[Activity] Check every line of the data and copy the ones where "print" appears.

Data records:
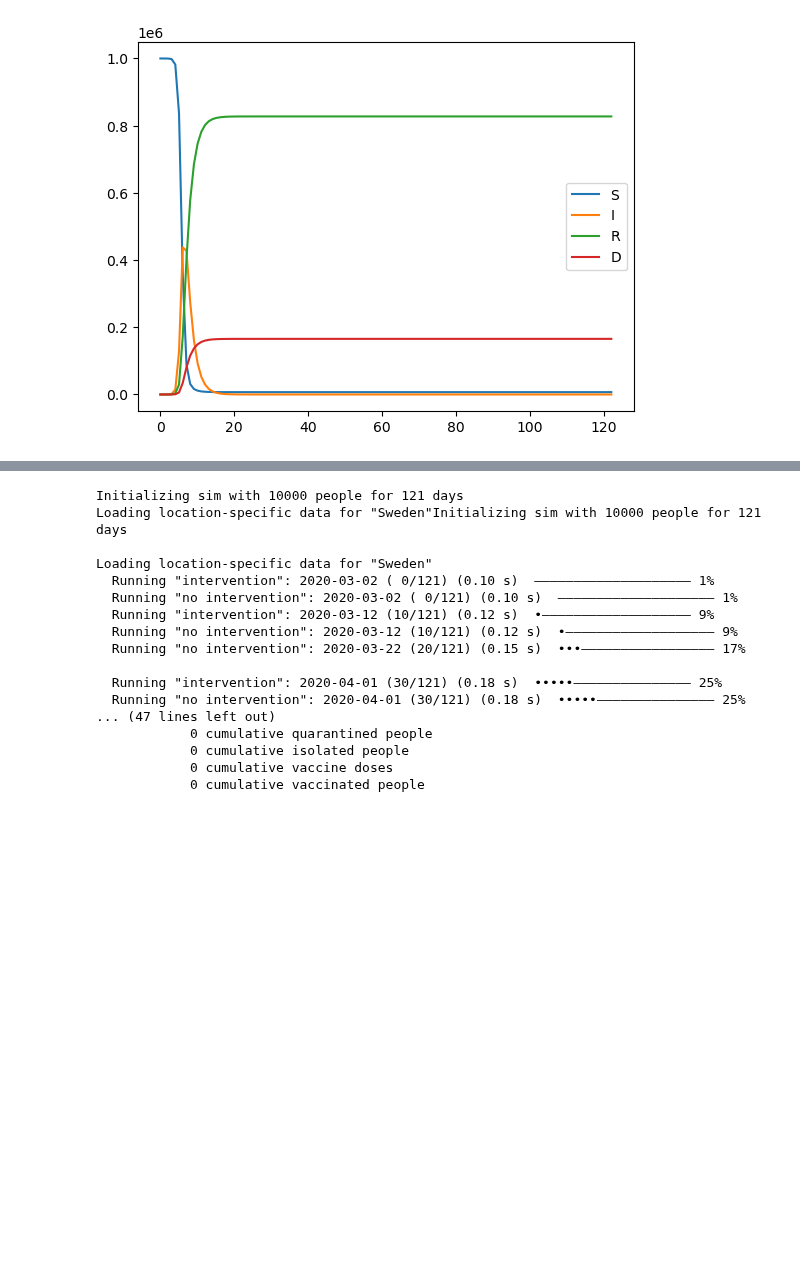
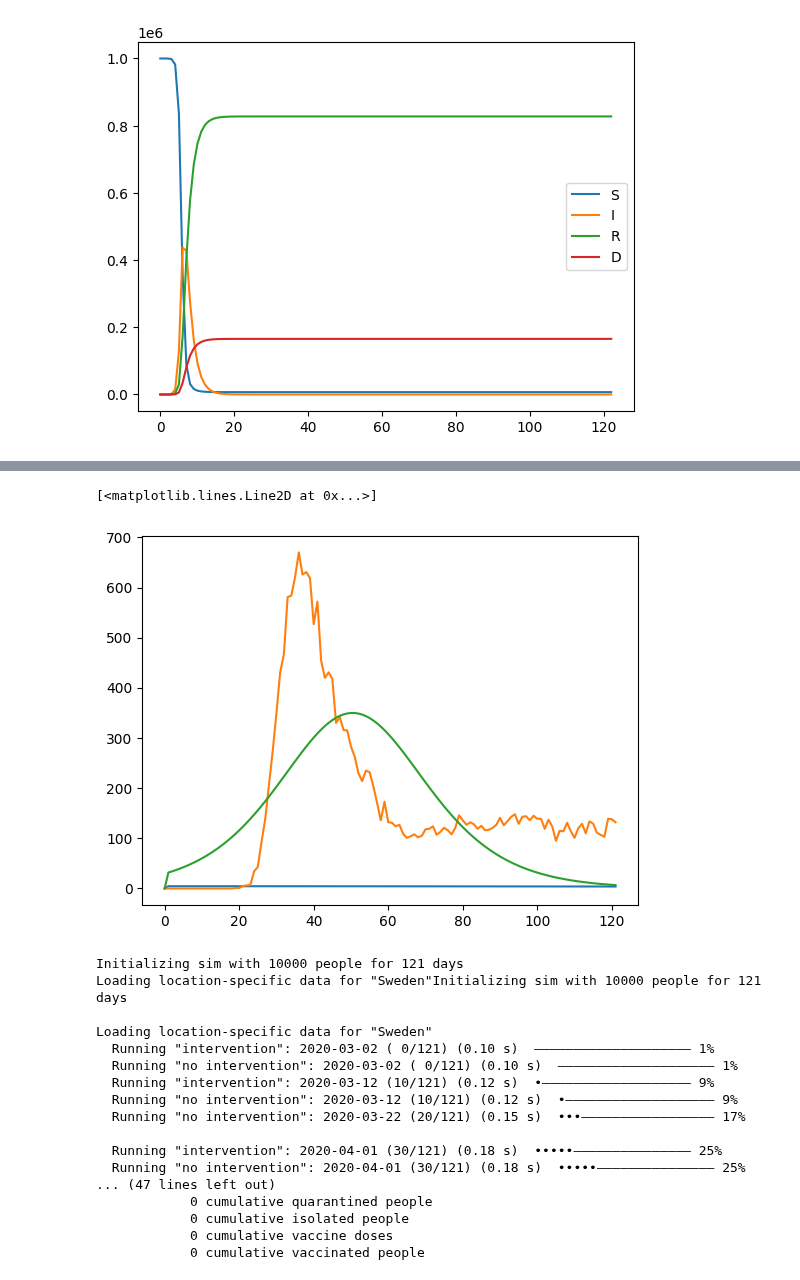
Before and after one commit to gregoirebechade/covid_internship, a Jupyter notebook: exploring.ipynb, the cells around one changed output, grey strips where cells are left out. Saved outputs shown, nothing was run; the diff lists cells and outputs as text; code cells hidden in the pictures; blank space fills up the shorter version.

```diff
--- a/exploring.ipynb
+++ b/exploring.ipynb
@@ -261,0 +262,31 @@ plt.show()
+# %%
+betas=np.arange(0, 30, 0.5)
+gammas=np.arange(0, 30, 0.5)
+ds=np.arange(0, 30, 0.5)
+min = np.sum(abs(sir_for_optim(dates_of_pandemic, *p)-new_deaths))
+betamin=0
+gammamin=0
+dmin=0
+dicoresults=dict()
+for beta in betas:
+    print('beta = ' + str(beta))
+    for gamma in gammas:
+        for d in ds:
+            print(beta, gamma, d)
+            error = np.sum(abs(sir_for_optim(dates_of_pandemic, beta, gamma, d)-new_deaths))
+            dicoresults['beta = ' + str(beta) + ' gamma = ' + str(gamma) + ' d = ' + str(d) ] = error
+            if error < min :
+                betamin=beta
+                gammamin=gamma
+                dmin=d
+                min = error
+                print('new min !! ')
+                print('error: ')
+                print(error)
+                print('coeffs: ')
+                print(betamin, gammamin, dmin)
+
+
+
+with open('dicoresults.json', 'w') as fp:
+    json.dump(dicoresults, fp)
@@ -262,3 +304,10 @@ plt.show()
+# %%
+plt.plot(dates_of_pandemic, sir_for_optim(dates_of_pandemic,  betamin, gammamin, dmin))
+plt.plot(dates_of_pandemic,new_deaths )
+plt.plot(dates_of_pandemic, sir_for_optim(dates_of_pandemic, *p))
+# %% [output]
+[<matplotlib.lines.Line2D at 0x...>]
+[figure, added]
 # %%
 # THIS CELLE ENABLES TO CHECK WHAT change_beta REALLY DOES
 
```
Also changed, not shown: parts of 9 cells of this notebook, 1 other file.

[Answer area]
+    print('beta = ' + str(beta))
+            print(beta, gamma, d)
+                print('new min !! ')
+                print('error: ')
+                print(error)
+                print('coeffs: ')
+                print(betamin, gammamin, dmin)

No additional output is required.